Video report by ITV News Meridian's Christine Alsford.
An elderly woman from East Hampshire says she's been left in despair, unable to even make a cup of tea after being without power since Saturday.
Annabel Holmes is one of around 4,400 people who has been cut off since Storm Eunice arrived on Friday - the worst storm to hit the south in more than 30 years.
Engineers from SSE say the arrival of Storm Franklin is hampering recovery efforts, but has managed to restore power to 180,000 homes.
Annabel, who lives in Bramshott has told ITV Meridian she doesn't know how she will cope if her power isn't restored soon.
"I only have electricity, I have no gas so I can't cook.
"Once the evening comes, I can't see anything apart from using my torch and candles.
"On Saturday night I went to bed with all my clothes on as I was freezing, and I can't heat anything up. I can't even have a hot cup of coffee, nothing.
"I spent the whole day on Sunday in despair so luckily a friend offered me supper and a bed for the night. I stayed there overnight, but I had to come back this morning for the cat.
"I'm in despair once again as it's freezing cold in this house.
"It's not good to be cold for such a long time. I think it's unacceptable in 2022, we shouldn't have to put up with this."
"I feel really miserable", Annabel says
Engineers say Storm Franklin has led to new faults, and fallen trees and damage on power lines is restricting access.
UK Power Networks and Scottish and Southern is offering compensation for customers who've had a power cut for 24 hours or more, as engineers struggle to restore power amid Storm Franklin.
Richard Gough, Director of Distribution System Operations, said: “The hurricane-force winds of Storm Eunice have resulted in some of the most extreme and challenging conditions experienced in the south of England for decades, with significant impact on our overhead line network.
"I would like to apologise to our customers for the continued disruption as our teams work around the clock to restore power.
“I’d also like to recognise our teams in the field and in our control and customer centres, who are doing a brilliant job in very difficult conditions and stand ready to respond to the impact of Storm Franklin, while prioritising restoring customers who have been without power longest.
“We fully appreciate the issues being faced by customers who have been without power since the start of Storm Eunice and as our teams work hard to reconnect the remaining homes, we are actively encouraging all customers who we expect to remain off supply for an extended period to take advantage of our enhanced welfare offer.”
In Liphook, many residents reported having two power cuts - one on Saturday afternoon and another on Sunday evening.
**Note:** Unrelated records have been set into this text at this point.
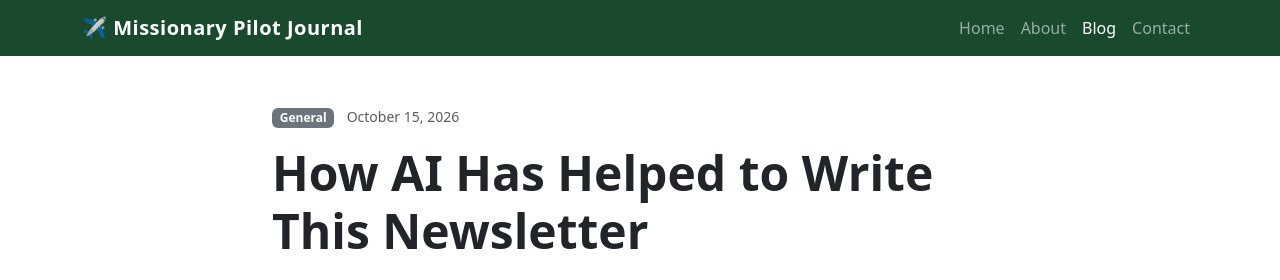
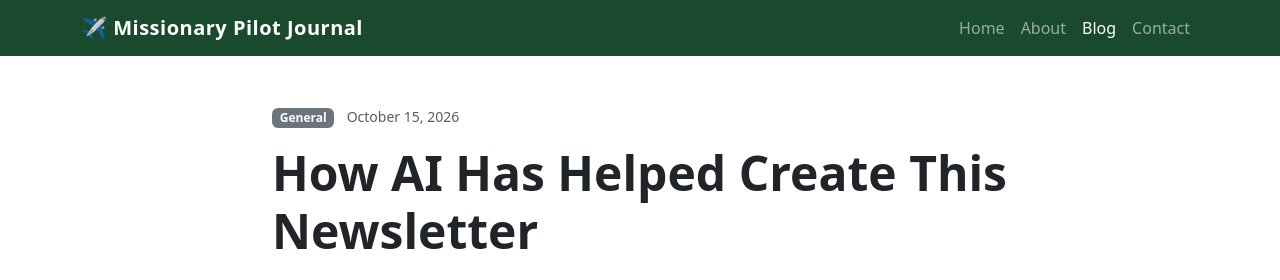
Before and after one commit to annaamore/missionarypilotmechanic, a plain HTML site: page blog/2026/how-ai-helped-write-this-newsletter/index.html in a window 1280 px wide. Shown: the top 280 px of the page. Drawn offline with nearby package versions, Linux system fonts and the light colour scheme.

Commit message:
Rename AI newsletter post title

```diff
--- a/assets/js/posts.js
+++ b/assets/js/posts.js
@@ -1,6 +1,6 @@
 const blogPosts = [
   { url: '/blog/2026/october-2026/', title: 'October 2026' },
-  { url: '/blog/2026/how-ai-helped-write-this-newsletter/', title: 'How AI Has Helped to Write This Newsletter' },
+  { url: '/blog/2026/how-ai-helped-write-this-newsletter/', title: 'How AI Has Helped Create This Newsletter' },
   { url: '/blog/2026/trusting-the-flight-instructor-above/', title: 'Trusting the Flight Instructor Above' },
   { url: '/blog/2026/september-update/', title: 'September Update' },
   { url: '/blog/2026/checkride-update/', title: 'Checkride update' },
--- a/blog/2026/how-ai-helped-write-this-newsletter/index.html
+++ b/blog/2026/how-ai-helped-write-this-newsletter/index.html
@@ -6,13 +6,13 @@
   <link rel="apple-touch-icon" href="../../../apple-touch-icon.png">
   <meta property="og:type" content="article">
   <meta property="og:url" content="https://www.annajohnson.org/blog/2026/how-ai-helped-write-this-newsletter/">
-  <meta property="og:title" content="How AI Has Helped to Write This Newsletter — Missionary Pilot Journal">
+  <meta property="og:title" content="How AI Has Helped Create This Newsletter — Missionary Pilot Journal">
   <meta name="description" content="How a broke college student and her software engineer dad built this website for free — using OpenCode, plain English, and a little skill building to turn a doc into a published blog post.">
   <meta property="og:description" content="How a broke college student and her software engineer dad built this website for free — using OpenCode, plain English, and a little skill building to turn a doc into a published blog post.">
   <meta property="og:image" content="https://www.annajohnson.org/assets/img/og-how-ai-helped-write-this-newsletter.jpg">
   <meta property="og:image:width" content="1200">
   <meta property="og:image:height" content="1200">
-  <title>How AI Has Helped to Write This Newsletter — Missionary Pilot Journal</title>
+  <title>How AI Has Helped Create This Newsletter — Missionary Pilot Journal</title>
   <link href="https://cdn.jsdelivr.net/npm/bootstrap@5.3.3/dist/css/bootstrap.min.css" rel="stylesheet">
   <link rel="stylesheet" href="../../../assets/css/style.css">
 </head>
@@ -41,7 +41,7 @@
         <header class="mb-4">
           <span class="badge bg-secondary mb-2">General</span>
           <small class="text-muted ms-2">October 15, 2026</small>
-          <h1 class="display-5 fw-bold mt-2">How AI Has Helped to Write This Newsletter</h1>
+          <h1 class="display-5 fw-bold mt-2">How AI Has Helped Create This Newsletter</h1>
         </header>
 
         <p>Because my dad is a software engineer, and I&rsquo;m a broke college student, we had to find a way to create this website for free. I already had a domain name (if you want to know who my dad is: when choosing between two names for my little brother, my parents chose the name that had a domain available) so all that I had to do was create content and put it on the website!</p>
```
Also changed, not shown: blog/index.html (+3 -3 lines), index.html (+3 -3 lines).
Resident Rupert Town-Jones said: "This is a time when villagers come together and are all offering facilities as the whole of the village wasn't affected.
"Some were far worse than others, but we carried on."
Another resident said: "We were left with no power from 2pm until 7pm on Saturday. It wasn't so bad in the daylight, but wasn't very nice in the dark.
"Once it started getting dark, that's when you really felt it. We were scrambling around for candles and torches, and we were worried for the rest of the night.
"Fortunately the lights came back on at the right time which was good. It was a relief.
"But then they went out again last night."
SSEN is working to get the majority of customers' power back on by the end of Monday (21 February).
Duncan McDonald, SSEN
Duncan McDonald, a spokesperson for SSEN said: "We're doing everything we can, and we've got tree cutters helping us clear trees away from lines that have come down.
"We're able to use technology to switch around the network supplies. Storm Eunice brought around 1,000 points of damage to different parts of our network, which is 100 times more than an average day.
"It is a really challenging and a really complex situation, but we are doing as much as we can to get our customers' supplies back on."